Hairpin NAT optimizes the path that traffic takes between servers within CenturyLink Cloud. When a cloud server initiates traffic to a public IP address that is hosted in the same datacenter, the hairpin functionality keeps the traffic internal to the datacenter edge network infrastructure as it does not need to be forwarded to the internet. Therefore a cloud server can communicate with another cloud server in the same datacenter using the private or public IP.
Hairpin flow example - Destination server 10.10.20.x with public IP 65.x.x.x
- CLC server 10.20.30.x sends a packet to 65.x.x.x
- Edge infrastructure notes that 65.x.x.x has a NAT to 10.10.20.x and forwards the packet to 10.10.20.x
Restricting source traffic and Hairpin NAT
|Source||Destination||Value to add to source traffic list|
|CLC Public IP||CLC Public IP||Source public IP|
|CLC Private IP||CLC public IP||Public NAT pool address range*|
*Due to security concerns with using the public NAT pool in a source traffic restriction list, CenturyLink Cloud recommends that a public IP is assigned to the source server.
*Note that CLC is performing infrastructure upgrades that change the behavior of the Private IP NAT hairpin.
If you have CLC Private IPs in the source traffic restriction list and traffic is not passing, please contact support for assistance at email@example.com.
Question: Am I using Hairpin NAT?
Answer: A typical scenario for Hairpin NAT would be when a DNS name is referenced by a CLC server that does not have a public IP address. The server would access xyz.com which resolves to a CLC hosted public address. CenturyLink Cloud recommends that a private DNS be used for CLC servers which can be used to provide the internal IP which does not need to traverse the edge.
Question: Should I use Hairpin NAT?
Answer: CenturyLink Cloud recommends that the internal IP address should be used as it will take a more optimal path and not need to be processed by the edge network infrastructure. Typically a DNS server internal to your account can be used to reference the internal CLC address.

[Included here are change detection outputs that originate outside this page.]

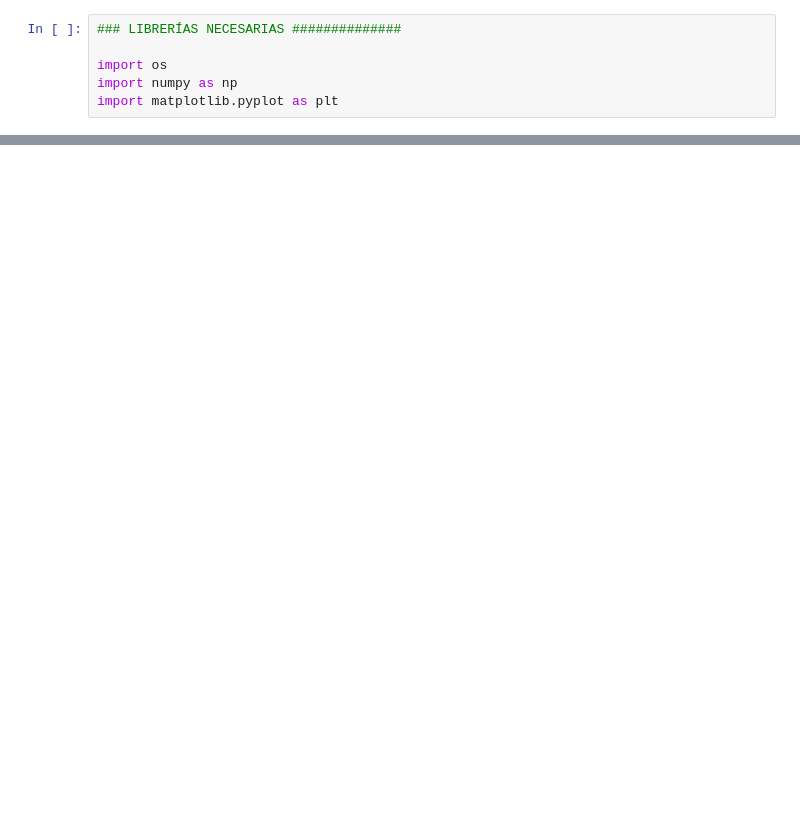
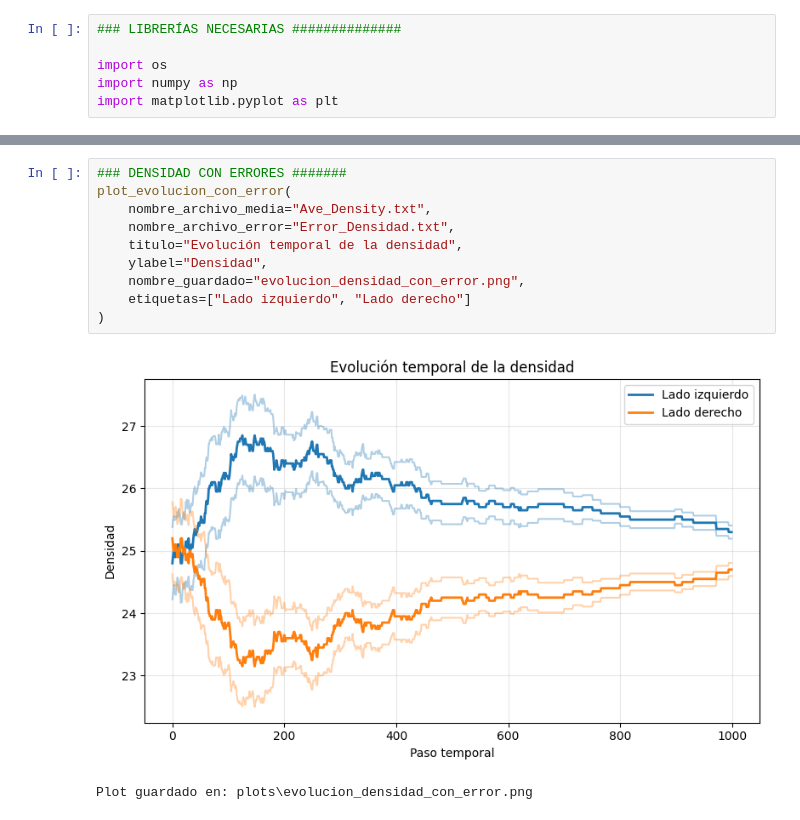
Before and after one commit to DiegoConol/Trabajo-Complejos, a Jupyter notebook: Diegod/prueba9/cuaderno_estocastico.ipynb, the cells around one changed output, grey strips where cells are left out. Drawn from its saved outputs; the diff is of its cells as text; blank space fills up the shorter version.

Commit message:
bueno está muy bien los errores

```diff
--- a/Diegod/prueba9/cuaderno_estocastico.ipynb
+++ b/Diegod/prueba9/cuaderno_estocastico.ipynb
@@ -180,0 +239,13 @@ Plot guardado en: plots\evolucion_entropia_con_demonio.png
+# %%
+### DENSIDAD CON ERRORES #######
+plot_evolucion_con_error(
+    nombre_archivo_media="Ave_Density.txt",
+    nombre_archivo_error="Error_Densidad.txt",
+    titulo="Evolución temporal de la densidad",
+    ylabel="Densidad",
+    nombre_guardado="evolucion_densidad_con_error.png",
+    etiquetas=["Lado izquierdo", "Lado derecho"]
+)
+# %% [output]
+[figure, added]
+Plot guardado en: plots\evolucion_densidad_con_error.png
```
Also changed, not shown: parts of 11 cells of this notebook, 40 other files.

Question: Do I need to include IPs from my Site-to-Site IPSec VPN, Cloud Network Service or Network Exchange link in the public IPs source traffic restriction list?
Answer: No. There is no path/route on those links to a server's public IP. All communications over these types of links are to the private address of the VM.
Question: I have CLC private IPs in my source traffic restriction list to allow for Hairpin NAT and I cannot reach the public IP anymore.
Answer: This is due to a CLC infrastructure upgrade to the edge routing infrastructure that changed the behavior of the Hairpin NAT. You will need to either add a public IP to the source CLC server and include the newly added public IP in the source traffic restriction list or you can bypass Hairpin Nat by using the private IP of the destination instead of the public IP.
Question: I have a Site to Site VPN, does it use hairpin NAT?
Answer: No. A Site to Site VPN is not set up to communicate with CLC public IPs. Custom VPNs can replicate CLC public IPs, however this processing is completely separate from hairpin NAT.